- Associated Press - Wednesday, November 21, 2012

BRUSSELS — Everyone is drawing lines in the sand, but the leaders are so far apart they might as well be on different beaches.

The European Union heads into a critical summit Thursday to hammer out a $1.28 trillion budget through 2020 — and it promises to be one of its most bitter fights in years.

Finding hard cash to prop up European unity has become a political quagmire for leaders facing angry, crisis-weary citizens at home.

Complicating the task is that any one of the EU’s 27 member states can veto a deal, giving each tremendous negotiating clout, with even small Denmark able to thwart heavy-hitters Germany or France.

“There is a whole bunch of Tarzan-like chest beating,” said Finland’s European affairs minister, Alexander Stubb.

It all leaves little hope for a quick solution.

“Now, it looks very unlikely that an agreement will be reached,” said Claire Dheret, a policy analyst at the European Policy Center.

At stake is a plan to divvy up the EU spending budget from 2014 to 2020. So far the EU’s executive commission has proposed a ceiling of just over $1.3 trillion, which would amount to a small increase.

Meanwhile, EU President Herman Van Rompuy is already seeking the cooperation of spending-shy countries like Britain by offering more than $100 billion short of that mark.

“With less money, we cannot do the same as before,” Mr. Van Rompuy wrote in the invitation letter he sent to the 27 EU leaders on Tuesday.

His proposals would effectively cut the budget by up to $30 billion, compared with the 2007-13 period.

Britain, ever the halfhearted EU member, wants to cut even deeper if possible, arguing that its beleaguered taxpayers should not have to shoulder the rest of Europe’s woes.

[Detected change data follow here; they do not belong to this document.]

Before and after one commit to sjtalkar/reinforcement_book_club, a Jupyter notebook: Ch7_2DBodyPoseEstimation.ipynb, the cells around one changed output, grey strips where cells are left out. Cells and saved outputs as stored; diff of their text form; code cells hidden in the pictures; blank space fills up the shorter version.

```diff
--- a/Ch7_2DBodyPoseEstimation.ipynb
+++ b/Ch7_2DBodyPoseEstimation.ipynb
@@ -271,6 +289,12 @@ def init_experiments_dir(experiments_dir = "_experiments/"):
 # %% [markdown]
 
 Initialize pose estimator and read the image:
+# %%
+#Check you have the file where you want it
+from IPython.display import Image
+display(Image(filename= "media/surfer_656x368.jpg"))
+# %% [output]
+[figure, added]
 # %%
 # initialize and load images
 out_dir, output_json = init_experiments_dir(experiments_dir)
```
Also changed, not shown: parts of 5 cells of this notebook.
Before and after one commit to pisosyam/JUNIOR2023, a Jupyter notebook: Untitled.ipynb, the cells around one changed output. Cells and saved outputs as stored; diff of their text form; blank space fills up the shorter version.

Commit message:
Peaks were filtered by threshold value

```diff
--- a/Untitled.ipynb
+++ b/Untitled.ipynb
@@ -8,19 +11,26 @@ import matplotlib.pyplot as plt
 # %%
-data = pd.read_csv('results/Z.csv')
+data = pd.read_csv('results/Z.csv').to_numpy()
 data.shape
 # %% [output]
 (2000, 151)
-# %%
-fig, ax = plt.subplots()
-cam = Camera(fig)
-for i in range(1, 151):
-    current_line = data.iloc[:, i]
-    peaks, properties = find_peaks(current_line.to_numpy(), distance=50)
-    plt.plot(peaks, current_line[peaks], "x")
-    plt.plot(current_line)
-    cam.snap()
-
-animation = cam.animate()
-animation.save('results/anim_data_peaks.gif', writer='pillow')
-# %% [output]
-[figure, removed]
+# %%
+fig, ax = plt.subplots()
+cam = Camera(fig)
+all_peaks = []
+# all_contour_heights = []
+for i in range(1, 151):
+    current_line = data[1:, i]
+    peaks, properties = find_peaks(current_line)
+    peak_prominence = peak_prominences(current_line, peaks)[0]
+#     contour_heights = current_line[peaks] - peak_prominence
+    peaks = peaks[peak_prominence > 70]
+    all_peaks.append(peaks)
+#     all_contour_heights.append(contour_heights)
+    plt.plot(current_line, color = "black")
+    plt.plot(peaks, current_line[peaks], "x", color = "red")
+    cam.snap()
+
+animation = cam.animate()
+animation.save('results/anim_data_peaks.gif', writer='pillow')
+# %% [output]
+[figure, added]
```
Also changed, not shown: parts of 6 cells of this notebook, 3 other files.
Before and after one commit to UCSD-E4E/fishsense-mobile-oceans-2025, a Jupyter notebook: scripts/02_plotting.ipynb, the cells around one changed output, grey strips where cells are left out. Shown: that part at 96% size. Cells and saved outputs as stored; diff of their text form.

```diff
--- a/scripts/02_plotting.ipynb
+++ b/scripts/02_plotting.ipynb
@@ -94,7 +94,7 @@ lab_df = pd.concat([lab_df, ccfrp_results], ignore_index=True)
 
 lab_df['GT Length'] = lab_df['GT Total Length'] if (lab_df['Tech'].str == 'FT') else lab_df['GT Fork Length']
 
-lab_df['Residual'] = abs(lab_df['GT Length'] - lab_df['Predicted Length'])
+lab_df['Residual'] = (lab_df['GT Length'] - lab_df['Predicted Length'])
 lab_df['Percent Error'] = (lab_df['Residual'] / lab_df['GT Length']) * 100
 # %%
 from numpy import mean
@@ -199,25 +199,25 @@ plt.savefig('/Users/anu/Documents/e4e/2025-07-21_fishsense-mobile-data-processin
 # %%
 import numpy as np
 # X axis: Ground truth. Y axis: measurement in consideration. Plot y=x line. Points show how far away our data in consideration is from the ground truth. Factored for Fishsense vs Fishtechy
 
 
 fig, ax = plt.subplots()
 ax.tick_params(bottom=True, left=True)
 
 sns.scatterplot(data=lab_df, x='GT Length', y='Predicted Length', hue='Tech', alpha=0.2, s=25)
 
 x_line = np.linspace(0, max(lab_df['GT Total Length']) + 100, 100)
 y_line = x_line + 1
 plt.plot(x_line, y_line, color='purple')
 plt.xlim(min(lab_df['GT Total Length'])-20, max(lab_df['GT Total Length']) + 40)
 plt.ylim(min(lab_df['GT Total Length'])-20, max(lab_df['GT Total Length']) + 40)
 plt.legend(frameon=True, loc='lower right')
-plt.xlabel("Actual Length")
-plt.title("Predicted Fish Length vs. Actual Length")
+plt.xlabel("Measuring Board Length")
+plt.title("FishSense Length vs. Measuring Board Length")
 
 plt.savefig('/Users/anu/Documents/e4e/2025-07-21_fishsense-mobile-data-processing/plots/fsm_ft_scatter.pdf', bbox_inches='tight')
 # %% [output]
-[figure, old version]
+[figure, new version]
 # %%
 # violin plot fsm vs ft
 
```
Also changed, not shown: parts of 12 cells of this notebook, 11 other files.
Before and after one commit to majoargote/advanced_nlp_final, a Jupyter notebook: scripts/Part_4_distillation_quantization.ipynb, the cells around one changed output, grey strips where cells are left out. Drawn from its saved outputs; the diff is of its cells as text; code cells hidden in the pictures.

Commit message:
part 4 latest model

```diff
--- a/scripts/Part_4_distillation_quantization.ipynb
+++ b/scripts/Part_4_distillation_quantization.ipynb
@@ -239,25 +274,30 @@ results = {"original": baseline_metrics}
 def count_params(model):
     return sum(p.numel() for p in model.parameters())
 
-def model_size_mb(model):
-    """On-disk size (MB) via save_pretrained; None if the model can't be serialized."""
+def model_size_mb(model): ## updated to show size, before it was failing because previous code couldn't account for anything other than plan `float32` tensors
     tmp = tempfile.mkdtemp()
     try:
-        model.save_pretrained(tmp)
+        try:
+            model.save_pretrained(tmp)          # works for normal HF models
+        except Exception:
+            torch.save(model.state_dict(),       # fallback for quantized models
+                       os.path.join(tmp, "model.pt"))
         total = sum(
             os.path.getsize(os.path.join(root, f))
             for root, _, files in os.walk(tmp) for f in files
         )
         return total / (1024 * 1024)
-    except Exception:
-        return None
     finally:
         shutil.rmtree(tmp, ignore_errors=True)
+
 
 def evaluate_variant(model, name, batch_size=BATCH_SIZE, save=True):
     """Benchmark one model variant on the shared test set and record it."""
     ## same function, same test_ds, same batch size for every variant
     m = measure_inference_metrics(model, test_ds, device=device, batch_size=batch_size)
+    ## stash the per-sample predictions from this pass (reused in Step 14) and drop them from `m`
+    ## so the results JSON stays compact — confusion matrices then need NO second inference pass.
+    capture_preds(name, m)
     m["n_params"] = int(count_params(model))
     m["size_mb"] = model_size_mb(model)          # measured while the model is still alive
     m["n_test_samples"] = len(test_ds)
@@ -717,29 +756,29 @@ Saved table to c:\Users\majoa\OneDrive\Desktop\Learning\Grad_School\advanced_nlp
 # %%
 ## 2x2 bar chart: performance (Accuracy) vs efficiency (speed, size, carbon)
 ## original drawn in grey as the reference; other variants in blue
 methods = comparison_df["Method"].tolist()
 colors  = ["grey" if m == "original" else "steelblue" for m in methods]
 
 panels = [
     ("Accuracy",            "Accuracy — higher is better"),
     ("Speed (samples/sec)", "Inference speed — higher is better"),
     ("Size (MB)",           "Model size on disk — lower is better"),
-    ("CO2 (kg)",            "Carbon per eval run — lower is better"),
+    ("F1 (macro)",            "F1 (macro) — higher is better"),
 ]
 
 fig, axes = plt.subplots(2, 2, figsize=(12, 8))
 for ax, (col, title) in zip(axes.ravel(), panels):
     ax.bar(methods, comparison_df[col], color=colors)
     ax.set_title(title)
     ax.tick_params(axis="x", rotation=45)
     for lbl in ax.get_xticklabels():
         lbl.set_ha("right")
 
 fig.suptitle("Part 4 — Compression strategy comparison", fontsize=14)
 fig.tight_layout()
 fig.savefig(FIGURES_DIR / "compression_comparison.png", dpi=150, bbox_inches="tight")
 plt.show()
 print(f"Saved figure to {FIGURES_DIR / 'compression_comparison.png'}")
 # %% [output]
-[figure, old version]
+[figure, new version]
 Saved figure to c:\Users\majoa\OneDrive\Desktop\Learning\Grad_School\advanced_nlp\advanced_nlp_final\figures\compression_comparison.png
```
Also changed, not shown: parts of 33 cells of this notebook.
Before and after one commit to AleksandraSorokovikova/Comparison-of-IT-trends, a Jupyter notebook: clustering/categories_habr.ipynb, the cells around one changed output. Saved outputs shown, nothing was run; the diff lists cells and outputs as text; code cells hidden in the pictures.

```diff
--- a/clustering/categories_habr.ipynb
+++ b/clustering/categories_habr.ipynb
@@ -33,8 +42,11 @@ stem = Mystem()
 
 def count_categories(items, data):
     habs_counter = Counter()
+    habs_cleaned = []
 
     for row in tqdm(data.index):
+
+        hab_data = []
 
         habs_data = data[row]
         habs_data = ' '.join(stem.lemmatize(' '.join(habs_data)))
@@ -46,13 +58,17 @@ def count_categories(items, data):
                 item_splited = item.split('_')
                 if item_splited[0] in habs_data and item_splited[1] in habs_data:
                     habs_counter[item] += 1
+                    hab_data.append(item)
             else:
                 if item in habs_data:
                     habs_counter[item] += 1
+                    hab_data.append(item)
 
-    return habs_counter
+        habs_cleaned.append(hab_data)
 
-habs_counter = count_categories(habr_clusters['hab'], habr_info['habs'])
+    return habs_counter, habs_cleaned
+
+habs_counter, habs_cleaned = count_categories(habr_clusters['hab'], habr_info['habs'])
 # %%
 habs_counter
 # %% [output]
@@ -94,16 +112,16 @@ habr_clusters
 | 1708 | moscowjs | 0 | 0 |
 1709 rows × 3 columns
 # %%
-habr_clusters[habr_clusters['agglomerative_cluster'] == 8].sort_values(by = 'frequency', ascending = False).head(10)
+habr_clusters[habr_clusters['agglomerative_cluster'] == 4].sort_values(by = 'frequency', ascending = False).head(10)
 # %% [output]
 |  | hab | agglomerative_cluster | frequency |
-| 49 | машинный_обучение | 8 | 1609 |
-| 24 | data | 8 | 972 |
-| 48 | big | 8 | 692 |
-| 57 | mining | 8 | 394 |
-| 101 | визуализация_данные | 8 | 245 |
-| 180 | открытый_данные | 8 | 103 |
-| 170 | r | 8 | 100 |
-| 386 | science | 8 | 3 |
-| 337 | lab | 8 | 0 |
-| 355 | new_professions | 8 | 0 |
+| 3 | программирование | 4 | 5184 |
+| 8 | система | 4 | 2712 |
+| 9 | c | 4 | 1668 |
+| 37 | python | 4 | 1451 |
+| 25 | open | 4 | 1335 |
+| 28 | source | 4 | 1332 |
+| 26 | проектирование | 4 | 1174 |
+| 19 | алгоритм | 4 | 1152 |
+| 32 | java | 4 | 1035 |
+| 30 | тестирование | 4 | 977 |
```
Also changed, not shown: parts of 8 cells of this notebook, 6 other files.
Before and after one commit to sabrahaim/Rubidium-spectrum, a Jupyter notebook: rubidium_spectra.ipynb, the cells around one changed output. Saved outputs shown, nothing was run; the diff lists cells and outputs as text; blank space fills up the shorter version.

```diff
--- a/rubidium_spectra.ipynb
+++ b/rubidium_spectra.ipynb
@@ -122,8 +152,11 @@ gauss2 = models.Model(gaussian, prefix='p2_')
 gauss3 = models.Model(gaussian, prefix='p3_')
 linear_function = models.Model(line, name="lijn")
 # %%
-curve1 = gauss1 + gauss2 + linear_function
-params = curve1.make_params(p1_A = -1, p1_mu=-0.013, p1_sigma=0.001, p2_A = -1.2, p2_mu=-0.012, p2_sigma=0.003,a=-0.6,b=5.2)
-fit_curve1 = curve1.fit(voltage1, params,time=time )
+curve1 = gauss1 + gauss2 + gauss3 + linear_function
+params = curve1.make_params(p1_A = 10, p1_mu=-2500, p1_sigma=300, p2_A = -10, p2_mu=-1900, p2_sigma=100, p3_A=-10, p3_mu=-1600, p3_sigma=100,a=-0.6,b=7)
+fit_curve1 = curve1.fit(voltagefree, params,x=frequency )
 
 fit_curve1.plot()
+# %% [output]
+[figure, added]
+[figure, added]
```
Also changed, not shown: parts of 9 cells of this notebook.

“If there isn’t a deal that is good for Britain, if there isn’t a deal that is available, then there won’t be a deal,” said British Prime Minister David Cameron.

Leaders from Copenhagen up north to Madrid and Rome down south are already threatening vetoes for often opposing reasons, and the EU has said the summit might go three days and three nights.

“Budget negotiations have always been very intense,” Ms. Dheret said in an interview. “The problem is that the climate of the negotiations has changed because of austerity.”

Officials are warning of the consequences of failing to approve a budget.

“Let there be no mistake: the absence of an agreement would be harmful for all of us,” Mr. Van Rompuy wrote Tuesday.

Already the Germans are hinting that foot-dragging may be the least harmful solution.

“If necessary, we will have to meet again at the beginning of next year,” German Chancellor Angela Merkel told her parliament on Wednesday.

If there is no deal up to 2014, there would be a rollover of the 2013 budget plus a 2 percent increase accounting for inflation.

At the heart of the budget fight are the conflicting vantage points of rich EU countries and poor.

Wealthy nations such as Germany, Britain, Sweden and the Netherlands are becoming increasingly tired of bailing out countries such as Greece and Spain, which feasted on EU development funds before collapsing under piles of debt.

At the same time, up to 15 poorer nations are exhorting them to continue funding projects to close the wealth gap between the mostly northern and western nations and the southern and eastern members.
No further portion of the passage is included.